* EXERCISE:
Send back the records exactly as written, with no images.

* SUPPLIED DATA:
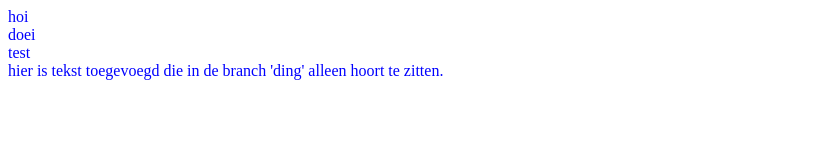
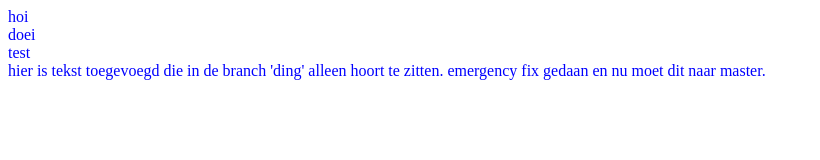
Before and after one commit to theodorst/testje_met_git, a plain HTML site: page index.html in a window 1280 px wide. Shown: the whole page, without its empty margins (0-820 px from the left). Drawn offline with Linux system fonts and the light colour scheme.

Commit message:
ding toevoegen na fix

```diff
--- a/index.html
+++ b/index.html
@@ -13,6 +13,6 @@ doei
 <br>
 test
 <br>
-hier is tekst toegevoegd die in de branch 'ding' alleen hoort te zitten.
+hier is tekst toegevoegd die in de branch 'ding' alleen hoort te zitten. emergency fix gedaan en nu moet dit naar master.
 </body>
 </html>
```
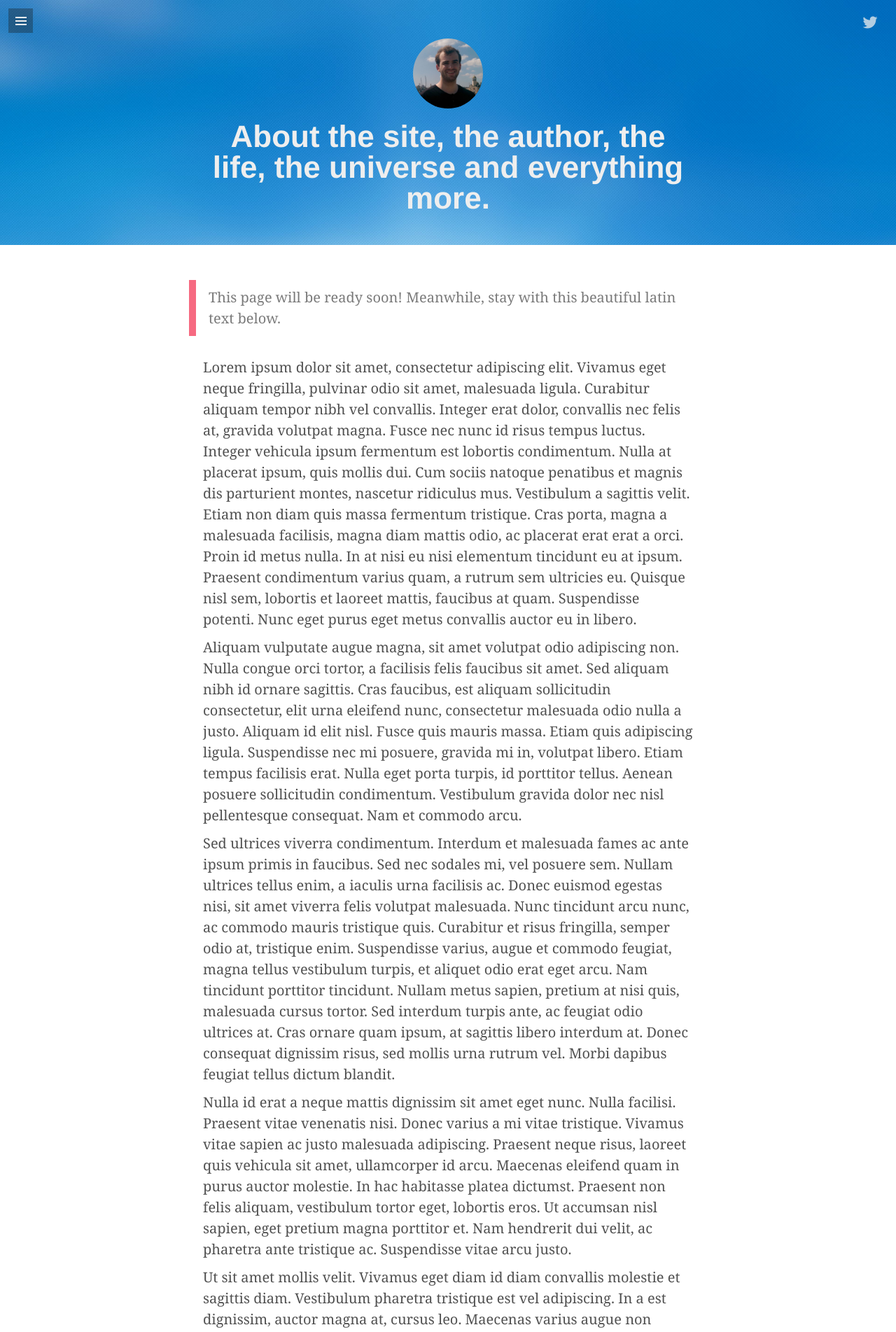
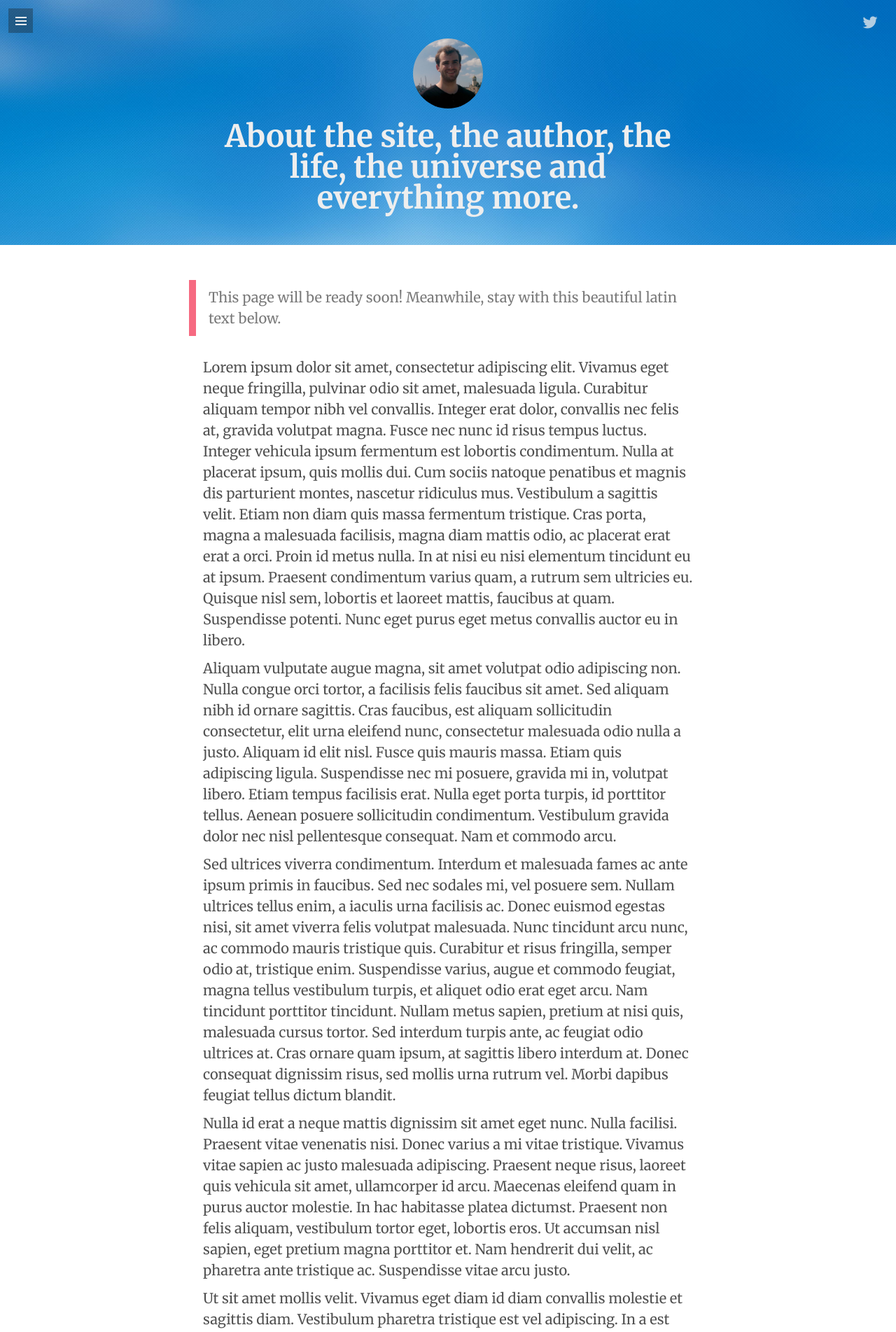
Before and after one commit to uablog/uablog.github.io, a Jekyll site: the page built from about.md, in a window 1280 px wide. Shown: the top 1903 px of the page at 70% size. Built offline with Jekyll 4.4.1, drawn with Linux system fonts in a browser that asks for light colours; some web fonts are replaced; Markdown is read by kramdown in place of the engine named in the settings.

Commit message:
Add new font-family // Change header font

```diff
--- a/_includes/head.html
+++ b/_includes/head.html
@@ -20,7 +20,7 @@
 	<link rel="stylesheet" type="text/css" media="only screen and (max-width: 899px)" href="/assets/css/mobile.css" />
 	<link href="/assets/css/genericons.css" type="text/css" rel="stylesheet" />
 	<link href="/assets/css/syntax.css" type="text/css" rel="stylesheet" />
-	<link rel="stylesheet" href="//fonts.googleapis.com/css?family=Fenix:400,400italic">
+	<link rel='stylesheet' href='http://fonts.googleapis.com/css?family=Merriweather:400,300,300italic,400italic,700,700italic' type='text/css'>
 	<link rel="apple-touch-icon" href="{{ site.url }}{{ site.icon }}">
 	<link rel="shortcut icon" href="{{ site.url }}/assets/images/favicon.ico">
 	<link rel="alternate" type="application/rss+xml" title="RSS" href="{{ site.url }}/atom.xml">
--- a/assets/css/default.css
+++ b/assets/css/default.css
@@ -21,7 +21,7 @@ header, footer {
 	background-repeat: no-repeat;
 	background-position: top;
 	background-size: cover;
-	font-family: "Helvetica Neue", Helvetica, Arial, sans-serif;
+	font-family: Merriweather, Helvetica, Arial, sans-serif;
 }
 
 header a, footer a {
@@ -169,7 +169,7 @@ img {
 }
 
 #article, #comments {
-	font-family: Fenix, Georgia, "Times New Roman", serif;
+	font-family: Merriweather, Georgia, "Times New Roman", serif;
 	font-weight: 400;
 	letter-spacing: 0px;
 	font-size: 20px;
@@ -508,7 +508,7 @@ pre code {
 .post-description {
 	color: #777;
 	font-size: 15pt;
-	font-family: Fenix, Georgia, "Times New Roman", serif;
+	font-family: Merriweather, Georgia, "Times New Roman", serif;
 }
 
 .post-date {
```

* EXERCISE RESULT:
Before and after one commit to theodorst/testje_met_git, a plain HTML site: page index.html in a window 1280 px wide. Shown: the whole page, without its empty margins (0-820 px from the left). Drawn offline with Linux system fonts and the light colour scheme.

Commit message:
ding toevoegen na fix

```diff
--- a/index.html
+++ b/index.html
@@ -13,6 +13,6 @@ doei
 <br>
 test
 <br>
-hier is tekst toegevoegd die in de branch 'ding' alleen hoort te zitten.
+hier is tekst toegevoegd die in de branch 'ding' alleen hoort te zitten. emergency fix gedaan en nu moet dit naar master.
 </body>
 </html>
```
Before and after one commit to uablog/uablog.github.io, a Jekyll site: the page built from about.md, in a window 1280 px wide. Shown: the top 1903 px of the page at 70% size. Built offline with Jekyll 4.4.1, drawn with Linux system fonts in a browser that asks for light colours; some web fonts are replaced; Markdown is read by kramdown in place of the engine named in the settings.

Commit message:
Add new font-family // Change header font

```diff
--- a/_includes/head.html
+++ b/_includes/head.html
@@ -20,7 +20,7 @@
 	<link rel="stylesheet" type="text/css" media="only screen and (max-width: 899px)" href="/assets/css/mobile.css" />
 	<link href="/assets/css/genericons.css" type="text/css" rel="stylesheet" />
 	<link href="/assets/css/syntax.css" type="text/css" rel="stylesheet" />
-	<link rel="stylesheet" href="//fonts.googleapis.com/css?family=Fenix:400,400italic">
+	<link rel='stylesheet' href='http://fonts.googleapis.com/css?family=Merriweather:400,300,300italic,400italic,700,700italic' type='text/css'>
 	<link rel="apple-touch-icon" href="{{ site.url }}{{ site.icon }}">
 	<link rel="shortcut icon" href="{{ site.url }}/assets/images/favicon.ico">
 	<link rel="alternate" type="application/rss+xml" title="RSS" href="{{ site.url }}/atom.xml">
--- a/assets/css/default.css
+++ b/assets/css/default.css
@@ -21,7 +21,7 @@ header, footer {
 	background-repeat: no-repeat;
 	background-position: top;
 	background-size: cover;
-	font-family: "Helvetica Neue", Helvetica, Arial, sans-serif;
+	font-family: Merriweather, Helvetica, Arial, sans-serif;
 }
 
 header a, footer a {
@@ -169,7 +169,7 @@ img {
 }
 
 #article, #comments {
-	font-family: Fenix, Georgia, "Times New Roman", serif;
+	font-family: Merriweather, Georgia, "Times New Roman", serif;
 	font-weight: 400;
 	letter-spacing: 0px;
 	font-size: 20px;
@@ -508,7 +508,7 @@ pre code {
 .post-description {
 	color: #777;
 	font-size: 15pt;
-	font-family: Fenix, Georgia, "Times New Roman", serif;
+	font-family: Merriweather, Georgia, "Times New Roman", serif;
 }
 
 .post-date {
```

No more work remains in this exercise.